Lift out each line of the data that holds "components".
----- INFORMATION PROVIDED
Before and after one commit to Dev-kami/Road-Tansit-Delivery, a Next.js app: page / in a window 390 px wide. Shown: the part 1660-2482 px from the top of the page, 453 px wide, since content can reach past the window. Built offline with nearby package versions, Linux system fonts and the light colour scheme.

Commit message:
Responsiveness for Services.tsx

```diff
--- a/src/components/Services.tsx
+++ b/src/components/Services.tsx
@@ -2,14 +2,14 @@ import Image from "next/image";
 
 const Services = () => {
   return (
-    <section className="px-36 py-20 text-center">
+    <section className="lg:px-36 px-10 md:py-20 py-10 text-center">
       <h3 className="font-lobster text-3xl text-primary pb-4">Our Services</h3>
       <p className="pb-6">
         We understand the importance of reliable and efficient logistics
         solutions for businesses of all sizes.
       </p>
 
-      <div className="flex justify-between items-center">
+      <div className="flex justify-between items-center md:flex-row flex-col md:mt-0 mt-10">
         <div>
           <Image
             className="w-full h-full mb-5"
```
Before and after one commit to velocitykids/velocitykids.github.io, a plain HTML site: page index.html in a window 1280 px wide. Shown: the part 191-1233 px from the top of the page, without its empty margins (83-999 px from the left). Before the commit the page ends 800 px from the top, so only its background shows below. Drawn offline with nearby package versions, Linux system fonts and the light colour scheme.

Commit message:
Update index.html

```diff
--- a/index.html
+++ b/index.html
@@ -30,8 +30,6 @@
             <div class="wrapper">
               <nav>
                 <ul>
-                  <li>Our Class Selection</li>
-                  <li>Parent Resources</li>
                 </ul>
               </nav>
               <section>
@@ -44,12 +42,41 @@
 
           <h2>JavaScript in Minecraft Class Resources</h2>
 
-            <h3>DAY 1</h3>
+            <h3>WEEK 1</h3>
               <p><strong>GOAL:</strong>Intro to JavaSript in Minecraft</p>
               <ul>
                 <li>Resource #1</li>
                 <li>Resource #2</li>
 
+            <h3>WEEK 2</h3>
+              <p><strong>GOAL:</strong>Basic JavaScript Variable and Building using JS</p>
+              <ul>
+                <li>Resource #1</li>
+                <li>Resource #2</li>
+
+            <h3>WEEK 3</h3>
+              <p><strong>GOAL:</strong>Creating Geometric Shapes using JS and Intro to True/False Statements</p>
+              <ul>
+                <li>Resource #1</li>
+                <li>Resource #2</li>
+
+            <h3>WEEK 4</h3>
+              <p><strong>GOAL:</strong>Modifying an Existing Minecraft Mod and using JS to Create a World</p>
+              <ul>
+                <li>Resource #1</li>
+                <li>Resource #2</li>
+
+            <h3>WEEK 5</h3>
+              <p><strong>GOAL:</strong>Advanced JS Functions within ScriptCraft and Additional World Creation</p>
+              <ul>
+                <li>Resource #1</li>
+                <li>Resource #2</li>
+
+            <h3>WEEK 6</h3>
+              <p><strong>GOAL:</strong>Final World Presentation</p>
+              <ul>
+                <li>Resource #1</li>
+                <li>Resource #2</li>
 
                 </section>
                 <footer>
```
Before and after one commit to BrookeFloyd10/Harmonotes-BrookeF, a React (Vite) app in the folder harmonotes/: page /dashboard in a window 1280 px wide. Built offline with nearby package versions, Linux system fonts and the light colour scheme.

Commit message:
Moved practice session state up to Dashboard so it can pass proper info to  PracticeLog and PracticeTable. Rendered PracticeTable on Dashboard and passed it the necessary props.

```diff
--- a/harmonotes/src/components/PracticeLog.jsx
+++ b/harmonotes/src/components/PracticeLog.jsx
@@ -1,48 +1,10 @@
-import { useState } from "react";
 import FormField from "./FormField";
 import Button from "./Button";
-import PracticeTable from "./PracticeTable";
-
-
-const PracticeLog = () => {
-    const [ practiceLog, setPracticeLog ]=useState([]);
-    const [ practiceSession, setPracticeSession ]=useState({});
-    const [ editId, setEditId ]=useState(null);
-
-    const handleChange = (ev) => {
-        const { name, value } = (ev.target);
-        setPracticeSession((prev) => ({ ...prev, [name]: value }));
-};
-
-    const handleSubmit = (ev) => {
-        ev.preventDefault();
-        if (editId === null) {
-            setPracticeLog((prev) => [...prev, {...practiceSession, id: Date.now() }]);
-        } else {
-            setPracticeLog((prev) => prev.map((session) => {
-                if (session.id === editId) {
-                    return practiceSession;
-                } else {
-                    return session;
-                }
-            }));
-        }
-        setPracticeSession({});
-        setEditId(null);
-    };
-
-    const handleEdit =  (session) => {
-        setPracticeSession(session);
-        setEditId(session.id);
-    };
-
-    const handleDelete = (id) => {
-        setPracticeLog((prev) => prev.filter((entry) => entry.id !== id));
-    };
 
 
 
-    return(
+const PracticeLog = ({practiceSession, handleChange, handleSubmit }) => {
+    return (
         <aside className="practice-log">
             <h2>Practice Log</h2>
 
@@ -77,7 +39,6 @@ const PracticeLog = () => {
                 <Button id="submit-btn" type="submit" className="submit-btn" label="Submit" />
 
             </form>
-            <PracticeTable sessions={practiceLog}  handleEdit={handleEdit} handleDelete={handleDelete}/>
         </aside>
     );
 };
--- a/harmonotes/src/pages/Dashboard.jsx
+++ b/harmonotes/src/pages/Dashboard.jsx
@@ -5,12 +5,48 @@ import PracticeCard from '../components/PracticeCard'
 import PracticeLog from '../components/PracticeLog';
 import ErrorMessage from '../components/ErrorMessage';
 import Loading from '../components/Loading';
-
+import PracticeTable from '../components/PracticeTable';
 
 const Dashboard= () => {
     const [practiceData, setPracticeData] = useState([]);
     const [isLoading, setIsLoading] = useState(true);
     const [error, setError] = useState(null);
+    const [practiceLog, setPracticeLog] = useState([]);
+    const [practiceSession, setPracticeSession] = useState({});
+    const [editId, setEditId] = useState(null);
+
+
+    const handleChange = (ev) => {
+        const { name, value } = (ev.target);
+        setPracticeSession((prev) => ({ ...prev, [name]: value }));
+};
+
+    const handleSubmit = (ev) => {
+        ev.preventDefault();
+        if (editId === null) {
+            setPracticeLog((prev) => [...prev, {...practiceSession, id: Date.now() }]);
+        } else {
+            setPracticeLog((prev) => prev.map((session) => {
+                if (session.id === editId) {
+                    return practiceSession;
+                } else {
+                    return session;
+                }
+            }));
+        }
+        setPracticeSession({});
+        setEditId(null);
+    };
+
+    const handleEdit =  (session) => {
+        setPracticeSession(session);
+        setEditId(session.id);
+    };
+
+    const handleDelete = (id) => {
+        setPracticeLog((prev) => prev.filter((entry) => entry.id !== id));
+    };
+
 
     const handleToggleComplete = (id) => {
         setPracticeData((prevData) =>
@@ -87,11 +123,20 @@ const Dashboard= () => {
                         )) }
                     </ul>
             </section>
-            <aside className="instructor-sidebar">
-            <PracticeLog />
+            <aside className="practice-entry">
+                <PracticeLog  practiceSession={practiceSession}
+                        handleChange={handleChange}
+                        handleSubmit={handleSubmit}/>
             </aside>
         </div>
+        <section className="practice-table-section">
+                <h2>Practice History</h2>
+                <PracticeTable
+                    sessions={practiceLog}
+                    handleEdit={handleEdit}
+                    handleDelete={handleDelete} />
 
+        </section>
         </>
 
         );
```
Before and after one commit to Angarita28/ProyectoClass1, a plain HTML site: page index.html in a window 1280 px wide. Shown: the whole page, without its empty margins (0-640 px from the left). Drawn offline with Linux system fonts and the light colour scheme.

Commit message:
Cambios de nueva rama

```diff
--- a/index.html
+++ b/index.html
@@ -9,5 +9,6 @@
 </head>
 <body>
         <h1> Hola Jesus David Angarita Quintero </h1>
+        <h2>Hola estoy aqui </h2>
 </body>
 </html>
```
----------
**RESULT OF THIS TASK**
--- a/src/components/Services.tsx
+++ b/src/components/Services.tsx
--- a/harmonotes/src/components/PracticeLog.jsx
+++ b/harmonotes/src/components/PracticeLog.jsx
@@ -5,12 +5,48 @@ import PracticeCard from '../components/PracticeCard'
 import PracticeLog from '../components/PracticeLog';
 import ErrorMessage from '../components/ErrorMessage';
 import Loading from '../components/Loading';
+import PracticeTable from '../components/PracticeTable';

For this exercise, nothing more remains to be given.